“Therefore the fight to reverse it could, ultimately, lead all the way to the Federal Constitutional Court, Germany’s highest.

“The irony of Jews and Muslims being brought together over a religious issue has not been lost on observers. But while both religions decry it, mainstream German citizens are in accord with the court ruling and believe it should be halted.

“One survey last year showed 60 percent of Germans equating circumcision with genital mutilation, a comparison, however, that the Cologne court refused to draw.”

           *  The Times of Israel carried this account:

“Parents having their sons circumcised can be brought before a judge for causing bodily injury, even if they did so for religious reasons, a regional court in Germany has ruled.

“The recent landmark decision will likely draw the condemnation of Jewish and Muslim communities, although official representatives have refrained from commenting so far, saying they first want to study the reasons given for the judgment.

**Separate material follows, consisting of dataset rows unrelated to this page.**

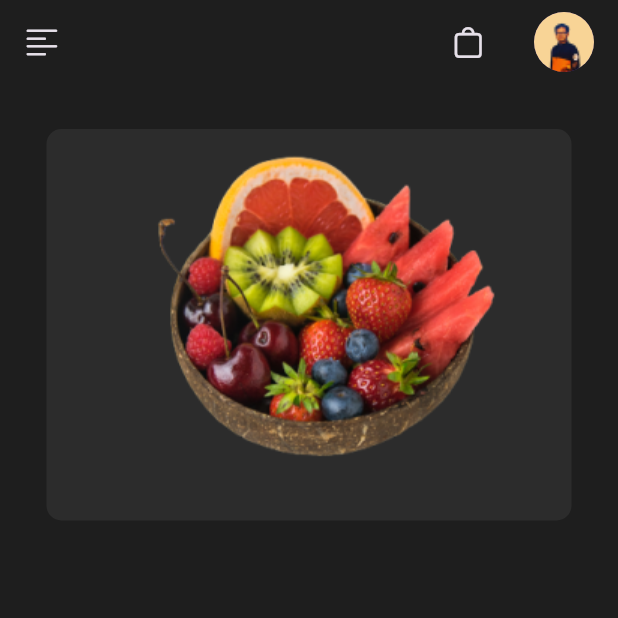
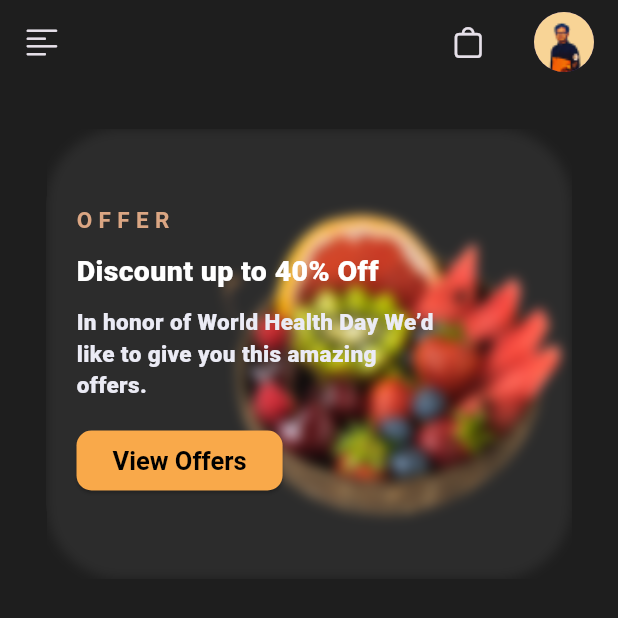
Before and after one commit to universal-developer/Flutter-Fruit-App, a Flutter app: the screen it shows after launch, on a phone screen of 412 x 824 dp, the top half of it. Run offline on Flutter 3.47's test engine with Material 2 defaults, Android fonts, the phone set to English and light mode, and no system bars.

Commit message:
Initial Commit

```diff
--- a/lib/colors.dart
+++ b/lib/colors.dart
@@ -2,3 +2,5 @@ import 'package:flutter/material.dart';
 
 Color backgroundColor = const Color(0xff1E1E1E);
 Color greyColor = const Color(0xff2C2C2C);
+Color orangeColor = const Color(0xffF9A94A);
+Color lightGreyColor = Color.fromARGB(255, 235, 235, 245);
--- a/lib/screens/home_screen.dart
+++ b/lib/screens/home_screen.dart
@@ -1,3 +1,5 @@
+import 'dart:ui';
+
 import 'package:flutter/material.dart';
 import 'package:flutter/cupertino.dart';
 import 'package:fruit_app/colors.dart';
@@ -33,7 +35,14 @@ class _HomeScreenState extends State<HomeScreen> {
       body: Column(
         children: [
           const SizedBox(height: 30),
-          _saleCard(),
+          Center(
+            child: Container(
+              decoration: BoxDecoration(
+                  borderRadius: BorderRadius.circular(50), color: greyColor),
+              width: 350,
+              child: _saleCard(),
+            ),
+          ),
         ],
       ),
     );
@@ -41,18 +50,90 @@ class _HomeScreenState extends State<HomeScreen> {
 }
 
 Widget _saleCard() {
-  return Center(
-    child: Container(
-      decoration: BoxDecoration(
-          borderRadius: BorderRadius.circular(10), color: greyColor),
-      width: 350,
-      child: Column(
-        children: const [
-          Image(
+  return Stack(
+    children: [
+      Positioned(
+        //<-- SEE HERE
+        left: 80,
+        bottom: 0,
+        child: Container(
+          child: Image(
             image: AssetImage('assets/pineapple.png'),
           ),
-        ],
+        ),
       ),
-    ),
+      Container(
+        width: 270,
+        height: 300,
+        child: BackdropFilter(
+          filter: ImageFilter.blur(sigmaX: 4.0, sigmaY: 4.0),
+          child: Column(
+            mainAxisAlignment: MainAxisAlignment.start,
+            children: [
+              const SizedBox(height: 50),
+              Container(
+                alignment: Alignment.centerLeft,
+                padding: const EdgeInsets.only(left: 20),
+                child: Text(
+                  'O F F E R',
+                  style: TextStyle(
+                    fontSize: 15,
+                    color: Color(0xffDBA683),
+                    fontWeight: FontWeight.bold,
+                  ),
+                ),
+              ),
+              const SizedBox(height: 10),
+              Container(
+                alignment: Alignment.centerLeft,
+                padding: const EdgeInsets.only(left: 20),
+                child: Text(
+                  'Discount up to 40% Off',
+                  style: TextStyle(
+                    fontSize: 19,
+                    color: Colors.white,
+                    fontWeight: FontWeight.w900,
+                  ),
+                ),
+              ),
+              const SizedBox(height: 10),
+              Container(
+                alignment: Alignment.centerLeft,
+                padding: const EdgeInsets.only(left: 20),
+                child: Text(
+                  'In honor of World Health Day We’d like to give you this amazing offers.',
+                  style: TextStyle(
+                    fontSize: 15,
+                    color: Color.fromARGB(255, 235, 235, 245),
+                    fontWeight: FontWeight.w900,
+                  ),
+                ),
+              ),
+              Container(
+                alignment: Alignment.centerLeft,
+                padding: const EdgeInsets.only(left: 20, bottom: 20),
+                width: 270,
+                height: 100,
+                child: ElevatedButton(
+                  child: const Text(
+                    'View Offers',
+                    style: TextStyle(color: Colors.black),
+                  ),
+                  onPressed: () {},
+                  style: ElevatedButton.styleFrom(
+                    primary: Color(0xffF9A94A),
+                    textStyle: const TextStyle(
+                        fontSize: 17, fontWeight: FontWeight.bold),
+                    shape: new RoundedRectangleBorder(
+                      borderRadius: new BorderRadius.circular(10.0),
+                    ),
+                  ),
+                ),
+              ),
+            ],
+          ),
+        ),
+      ),
+    ],
   );
 }
```
Also changed, not shown: pubspec.lock.
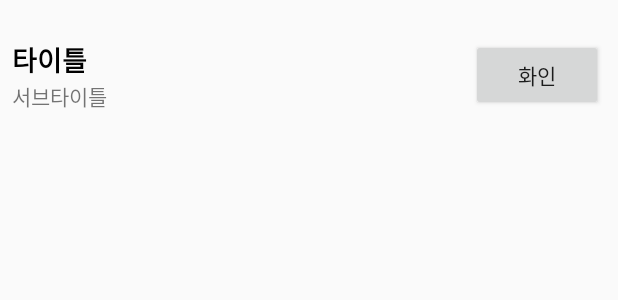
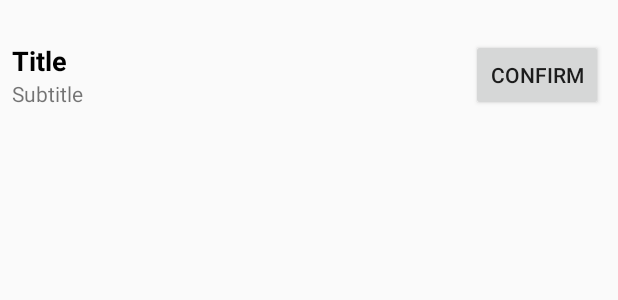
Before and after one commit to HaenaraShin/Epoxy-DataBinding-Example, an Android app: the layout item_sample.xml on its own in the app's theme, with its tools: preview values and no code run, on a phone screen of 412 x 824 dp. Shown: the top 300 px of the screen. Run offline under Robolectric (Android 15) with nearby library versions, the phone set to English and light mode, and no system bars.

Commit message:
refactor(ui): 리소스 리팩토링

```diff
--- a/app/src/main/res/layout/item_sample.xml
+++ b/app/src/main/res/layout/item_sample.xml
@@ -31,7 +31,7 @@
             app:layout_constraintLeft_toLeftOf="parent"
             app:layout_constraintTop_toTopOf="parent"
             app:layout_constraintVertical_chainStyle="packed"
-            tools:text="타이틀" />
+            tools:text="Title" />
 
         <TextView
             android:id="@+id/tv_subtitle"
@@ -43,7 +43,7 @@
             app:layout_constraintLeft_toLeftOf="parent"
             app:layout_constraintTop_toBottomOf="@id/tv_title"
             app:layout_constraintVertical_chainStyle="packed"
-            tools:text="서브타이틀" />
+            tools:text="Subtitle" />
 
         <Button
             android:id="@+id/btn"
@@ -51,7 +51,7 @@
             android:layout_height="wrap_content"
             android:layout_marginRight="10dip"
             android:onClick="@{onClick}"
-            android:text="화인"
+            android:text="Confirm"
             app:layout_constraintBottom_toBottomOf="parent"
             app:layout_constraintRight_toRightOf="parent"
             app:layout_constraintTop_toTopOf="parent" />
```
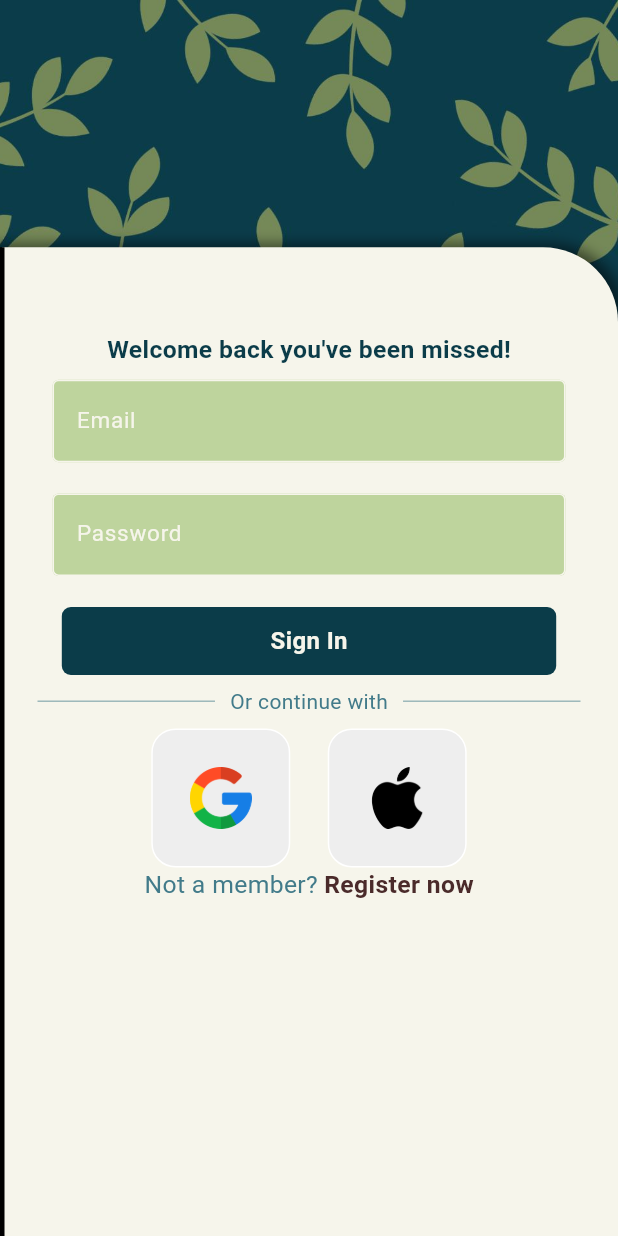
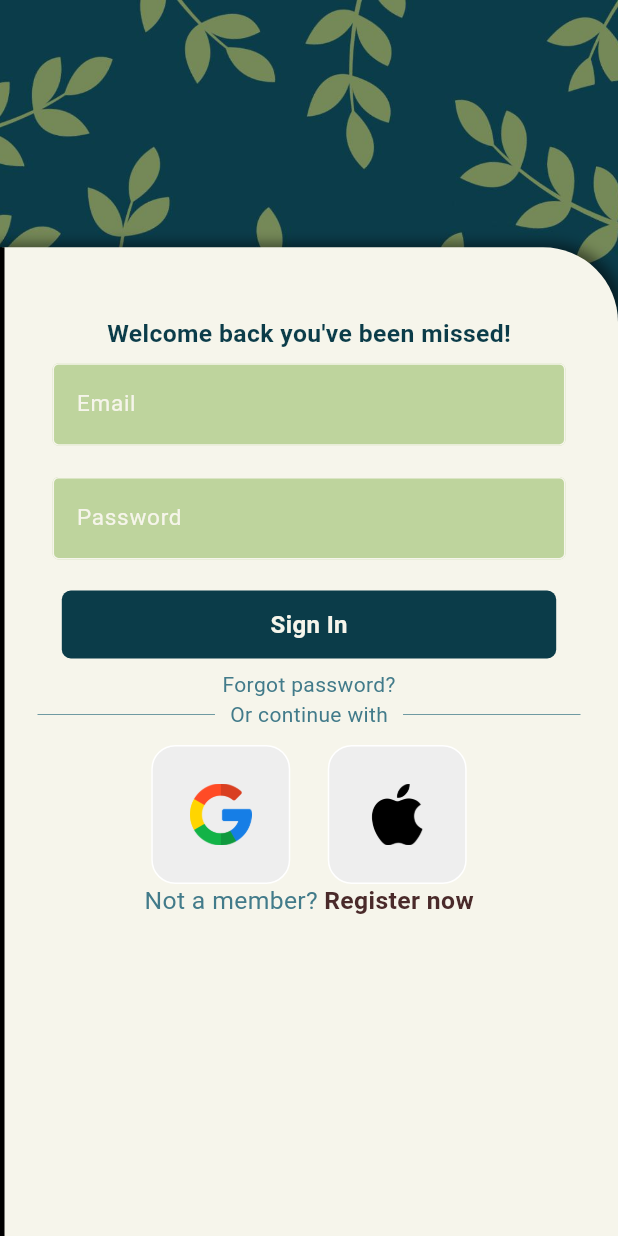
Before and after one commit to nitinjha607/Leaflink, a Flutter app: the screen it shows after launch, on a phone screen of 412 x 824 dp. Run offline on Flutter 3.47's test engine with Material 3 defaults, Android fonts, the light colour scheme and no system bars.

Commit message:
Update login_page.dart

```diff
--- a/leaflink/lib/pages/login_page.dart
+++ b/leaflink/lib/pages/login_page.dart
@@ -16,6 +16,10 @@ class LoginPage extends StatelessWidget {
 
   @override
   Widget build(BuildContext context) {
+    void forgotpass() {
+      Navigator.pushNamed(context, "/ForgotPasswordPage");
+    }
+
     return MaterialApp(
         home: Scaffold(
       body: SafeArea(
@@ -94,9 +98,21 @@ class LoginPage extends StatelessWidget {
                           text: 'Sign In',
                         ),
 
+                        //forgot password
+                        GestureDetector(
+                          onTap: forgotpass,
+                          child: const Text(
+                            'Forgot password?',
+                            style: TextStyle(
+                              color: Color.fromRGBO(66, 123, 138, 1),
+                            ),
+                          ),
+                        ),
+
                         // or continue with
                         const Padding(
-                          padding: EdgeInsets.symmetric(horizontal: 25.0),
+                          padding: EdgeInsets.only(
+                              left: 25.0, right: 25.0, bottom: 2.0),
                           child: Row(
                             children: [
                               Expanded(
```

“Following the judgment by the District Court of Cologne, neither the rights of parents nor the constitutional freedom of religion can justify interventions such as circumcision, according to Financial Times Deutschland, which first reported the story.

“Jewish community officials in Cologne said they have yet to study the court decision but have already contacted the Central Council of Jews in Germany. ‘The Central Council will try immediately to receive a written version of the judgment. Only then will it be possible to comment,’ a statement read. ‘We understand the disquiet and we noticed the numerous phone calls and emails of our community members. We will stay involved and keep you updated.’ ”

Three bench officers of the Los Angeles Superior Court will be shifted around on Monday, with some others playing musical chairs later in the month.

On Monday, Judge Valerie Salkin will move from Department 70 in the Metropolitan Courthouse to Department 65, while Commissioner Robert M. Kawahara will depart that courthouse and go to Department 55 of the Clara Shortridge Foltz Criminal Justice Center.

Judge Sally L. Meloch, who presided in the courtroom where Salkin is going, will be taking over Department 3 in the Long Beach Courthouse.

On Tuesday, Commissioner Kenneth H. Taylor will find himself in Department 60 of the Metropolitan Courthouse, where Kawahara sat, moving from Department 61.

Also on Tuesday, two rookie judges will report for training. Judge Peter A. Hernandez will be in Department 81 in the Central Arraignment Court, with his permanent assignment there starting July 24. Judge Bruce G. Iwasaki will begin his orientation in presiding over family law cases and will embark July 9 on his assignment in Department 63 of the Stanley Mosk Courthouse.

 Judge Michele E. Flurer, on July 9, will move from Department 88A in the San Pedro Courthouse to Department 85, and Commissioner Douglas M. Haigh, now in Long Beach, will assume duties in Flurer’s former courtroom.

July 23 will be a day of changes in Compton. Judge John J. Lonergan will take over Department O; Department 4, where he is now, is where newly appointed Judge Halim Dhanidina will be sent; Judge Kevin Brown will move to Department TR from Department 2; the courtroom Brown is vacating will go to newly appointed Judge H. Clay Jacke II.

On July 24, Judge Yolanda Orozco will begin serving in Department 73 of the Metropolitan Courthouse, leaving behind her assignment in the Central Arraignment Court.


Copyright 2012, Metropolitan News Company